This production of The Importance of Being Earnest has had a slight rewrite by Simon Brett making Wilde’s piece a play within a play. This is ostensibly to create a device whereby several older actors can get away with playing parts they are thirty some years too old to play. The conceit is that the production is a rehearsal by The Bunbury Players in the house of one of the play’s leading ladies.
The splendid sitting room of the house is recreated in meticulous detail by designer William Dudley and lit with a very naturalistic feel by Oliver Fenwick who gives us the impression of beautiful sunlight streaming into the space which gradually turns to dusk.
Although the fictional Bunbury Players may be amateurs the actual cast is a stellar ensemble of fine actors. The harridan matriarch, Lady Bracknell, is brilliantly portrayed by Sian Phillips who relishes in the character’s two-faced snobbish qualities. She makes this unpleasant manipulating woman believable and delightful. Nigel Havers and Martin Jarvis play the two young dilettantes of the piece, reprising rôles they both played in Peter Hall’s 1982 NT production.
The age of the two actors is hardly an issue, as one of the cast says, “Audiences hardly ever notice that sort of thing. It’s the illusion of the theatre.” Havers’ Algernon is played with a light touch. He is a playful character with a very youthful air about him. Jarvis’ John Worthing is a slightly more fraught volatile character who is also the director of the Bunbury Players, a rôle he occasionally steps into. Havers and Jarvis play together flawlessly as do Christine Kavanagh and Cherie Lunghi as the two women vying for the fictional Ernest’s affections. As the two of them confront each other over tea and cakes they have wonderful pace and timing and execute some fabulous physical comedy. Indeed, the age of the actors seems to add gravitas to Wilde’s dialogue at times.
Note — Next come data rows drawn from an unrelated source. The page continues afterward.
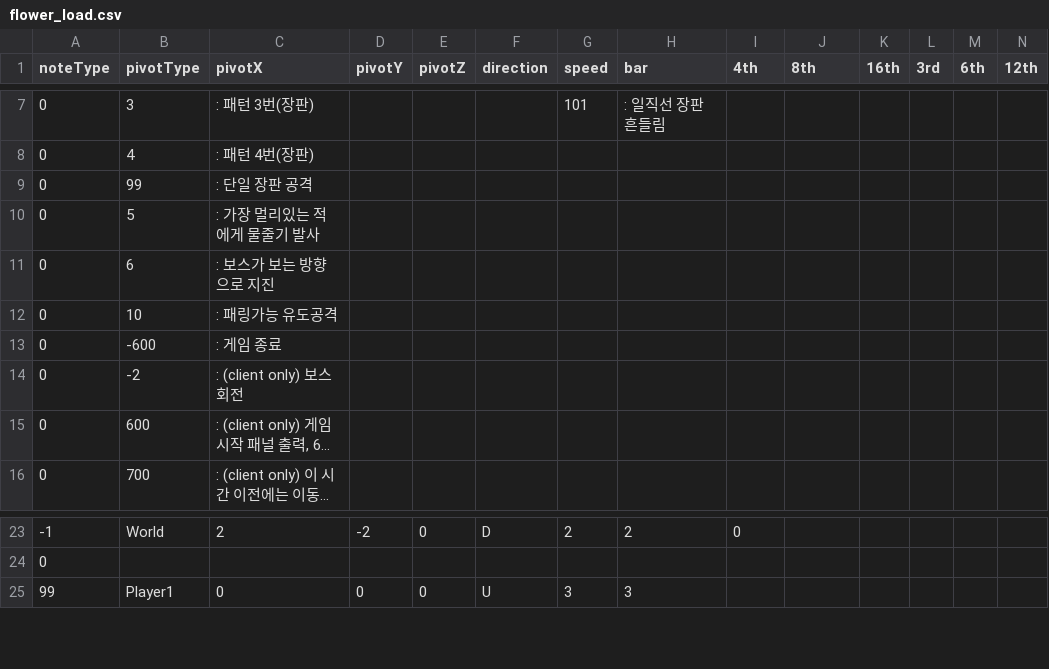
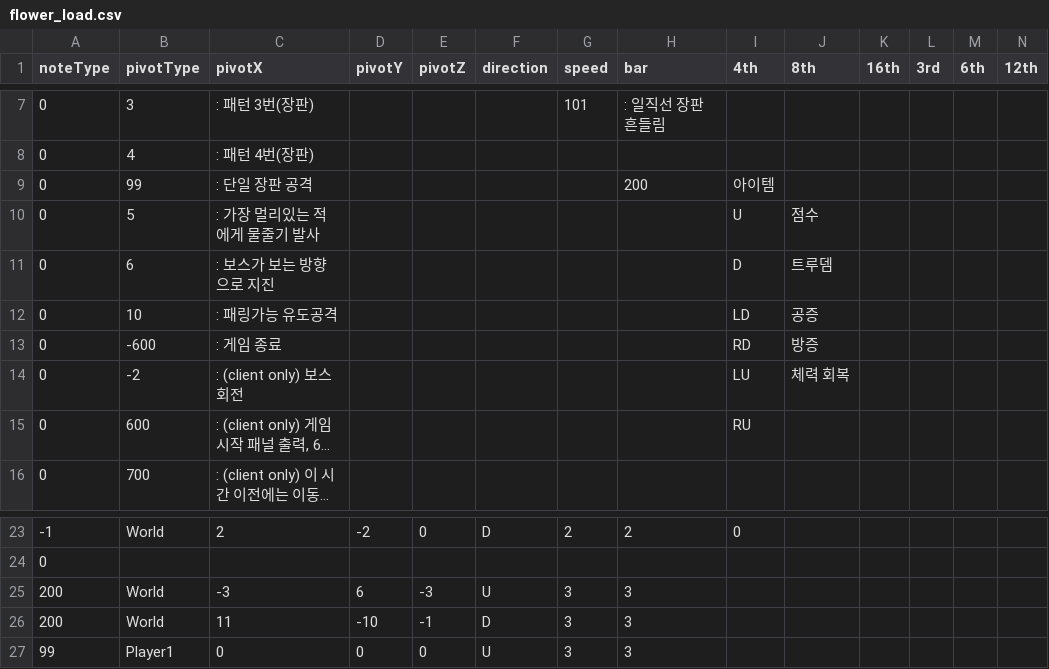
Before and after one commit to Juyeong11/Graduation_project, a CSV file: BeatSlimeClient/Assets/Resources/Pattern/flower_load.csv, drawn as a sheet; only a part is shown, gaps mark what is left out; long unchanged cells end in …; rows hold the shown columns only; the diff names each change by its address in the sheet, - before the commit and + after, or states it on an @@ line.

```diff
--- a/BeatSlimeClient/Assets/Resources/Pattern/flower_load.csv
+++ b/BeatSlimeClient/Assets/Resources/Pattern/flower_load.csv
-H9 (bar): (empty)
+H9 (bar): 200
-I9 (4th): (empty)
+I9 (4th): 아이템
-I10 (4th): (empty)
+I10 (4th): U
-J10 (8th): (empty)
+J10 (8th): 점수
-I11 (4th): (empty)
+I11 (4th): D
-J11 (8th): (empty)
+J11 (8th): 트루뎀
-I12 (4th): (empty)
+I12 (4th): LD
-J12 (8th): (empty)
+J12 (8th): 공증
-I13 (4th): (empty)
+I13 (4th): RD
-J13 (8th): (empty)
+J13 (8th): 방증
-I14 (4th): (empty)
+I14 (4th): LU
-J14 (8th): (empty)
+J14 (8th): 체력 회복
-I15 (4th): (empty)
+I15 (4th): RU
+row 25: 200 | World | -3 | 6 | -3 | U | 3 | 3
+row 26: 200 | World | 11 | -10 | -1 | D | 3 | 3
```
Also changed, not shown: 41 other files.
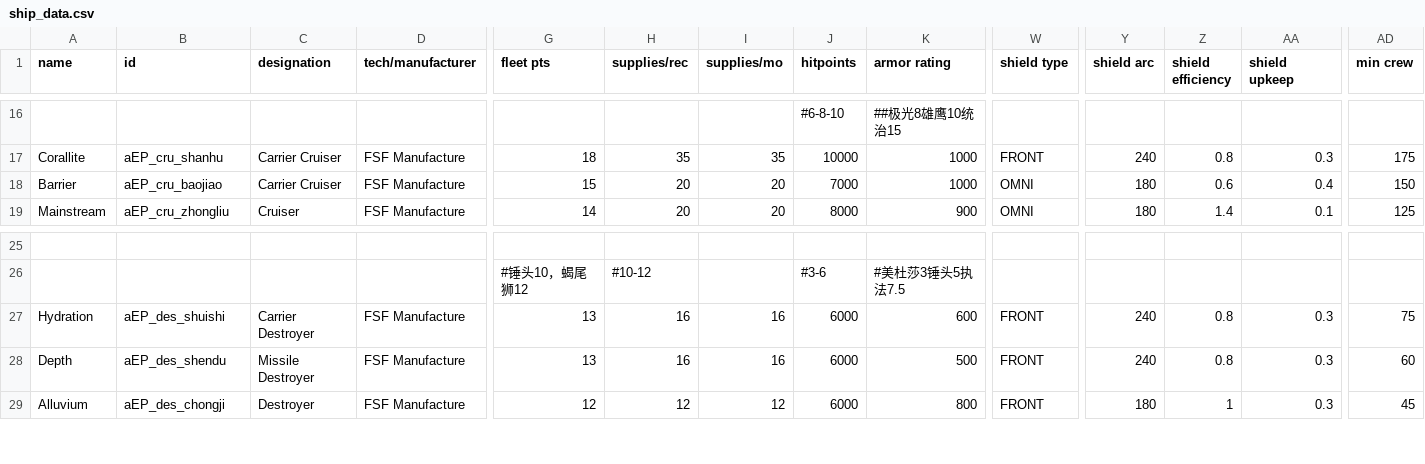
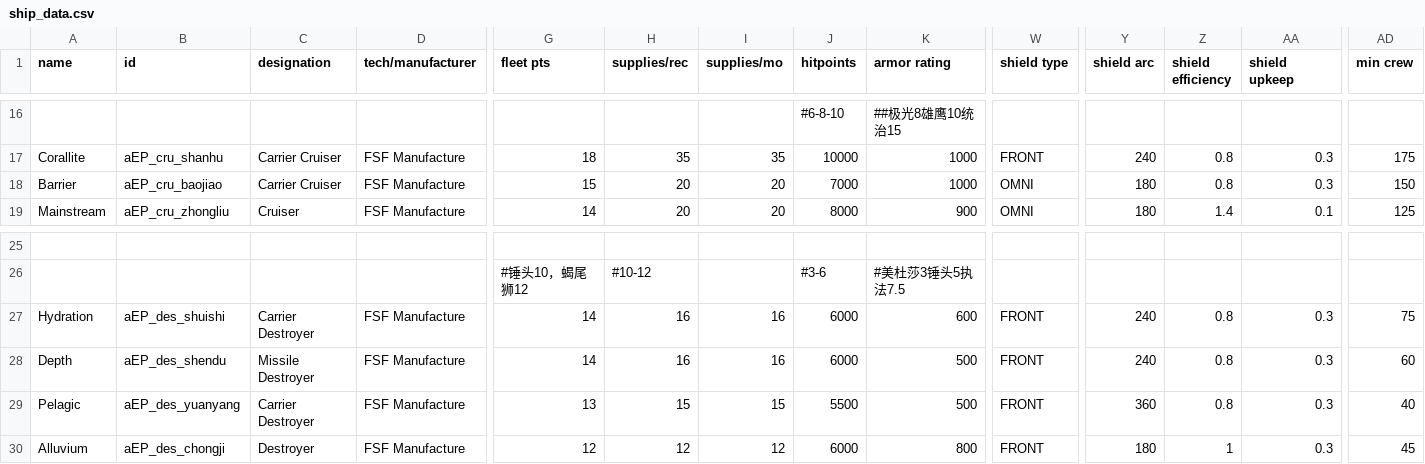
Before and after one commit to a111164i/FSF_MilitaryCompany, a CSV file: data/hulls/ship_data.csv, drawn as a sheet; only a part is shown, gaps mark what is left out; rows hold the shown columns only; the diff names each change by its address in the sheet, - before the commit and + after, or states it on an @@ line.

```diff
--- a/data/hulls/ship_data.csv
+++ b/data/hulls/ship_data.csv
-Z18 (shield efficiency): 0.6
+Z18 (shield efficiency): 0.8
-AA18 (shield upkeep): 0.4
+AA18 (shield upkeep): 0.3
-G27:G28 (fleet pts): 13
+G27:G28 (fleet pts): 14
+row 29: Pelagic | aEP_des_yuanyang | Carrier Destroyer | FSF Manufacture | 13 | 15 | 15 | 5500 | 500 | FRONT | 360 | 0.8 | 0.3 | 40
```
Also changed, not shown: data/weapons/weapon_data.csv, 17 other files.
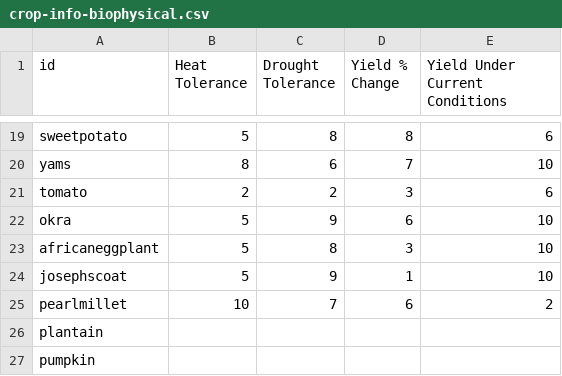
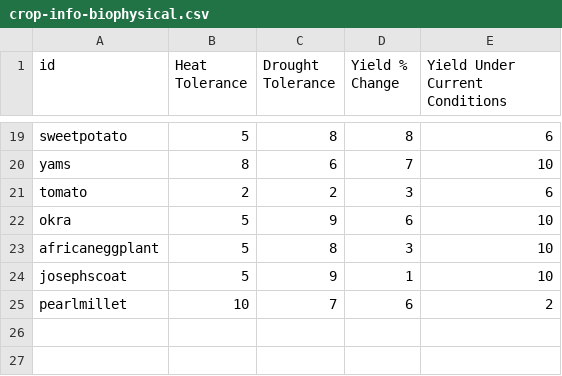
Before and after one commit to earthrise-media/vacs-map, a CSV file: vacs-map-app/public/data/crop-info-biophysical.csv, drawn as a sheet; only a part is shown, gaps mark what is left out; the diff names each change by its address in the sheet, - before the commit and + after, or states it on an @@ line.

```diff
--- a/vacs-map-app/public/data/crop-info-biophysical.csv
+++ b/vacs-map-app/public/data/crop-info-biophysical.csv
-row 26: plantain
-row 27: pumpkin
```
Also changed, not shown: vacs-map-app/public/data/crop-info-general.csv, vacs-map-app/public/data/crop-info-genetic.csv, 9 other files.
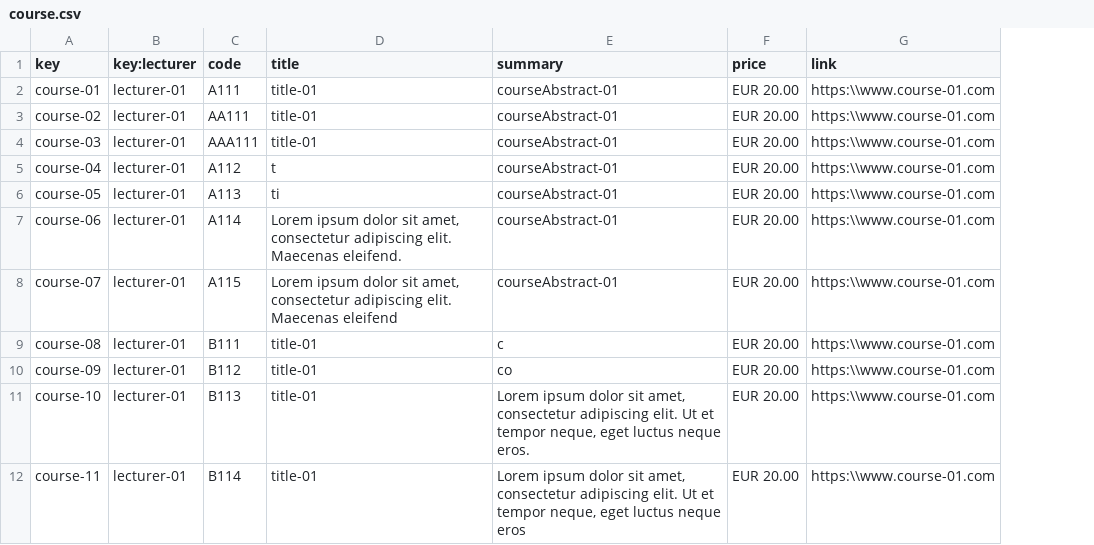
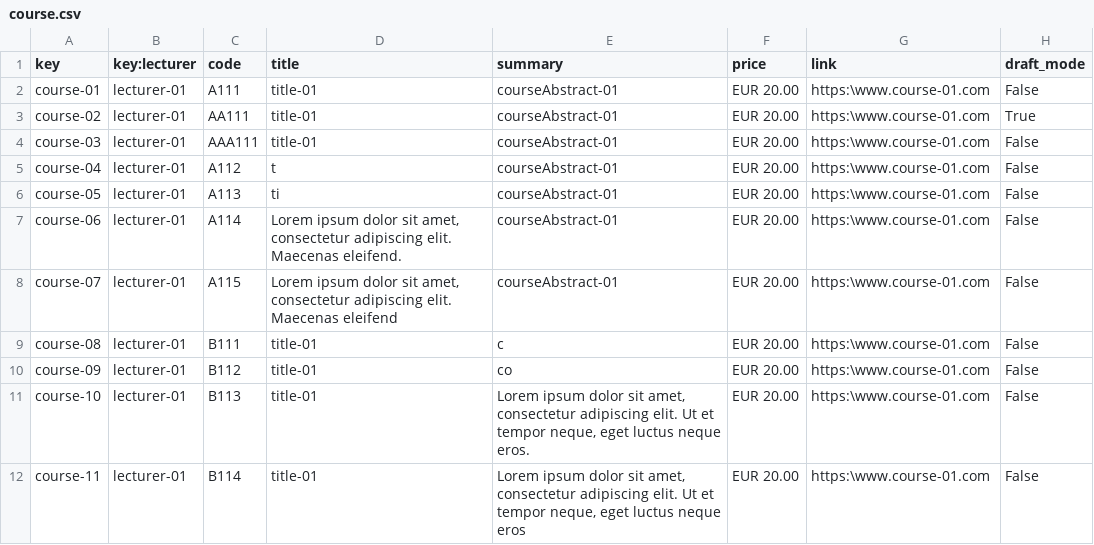
Before and after one commit to sebasruii/Acme-L3-D03, a CSV file: src/main/webapp/WEB-INF/resources/sample-data/course.csv, drawn as a sheet; the diff names each change by its address in the sheet, - before the commit and + after, or states it on an @@ line.

```diff
--- a/src/main/webapp/WEB-INF/resources/sample-data/course.csv
+++ b/src/main/webapp/WEB-INF/resources/sample-data/course.csv
+column H (draft_mode), rows 2-12: False | True | False | False | False | False | False | False | False | False | False
-G2:G12 (link): https:\\www.course-01.com
+G2:G12 (link): https:\www.course-01.com
```
Also changed, not shown: 6 other files.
It is a brave man who would dare to modify the work of one of the finest playwrights that lived. For most of the audience it seems to enhance the production but for some it is clearly an unwanted intrusion.
At times the pace of the dialogue is just a fraction too fast, perhaps in order to fit all the material into the modern obligatory two hour concentration span of an audience.
What is undeniable is that this is a strong cast of most excellent actors in a very strong production who bring sparkling life to Wilde’s fine words. The play is layered with, wit, mockery and cleverness right down to the pun in the title. I urge you to go and see Wilde’s masterpiece.
Photo: Tristram Kenton | Runs until 25th October 2014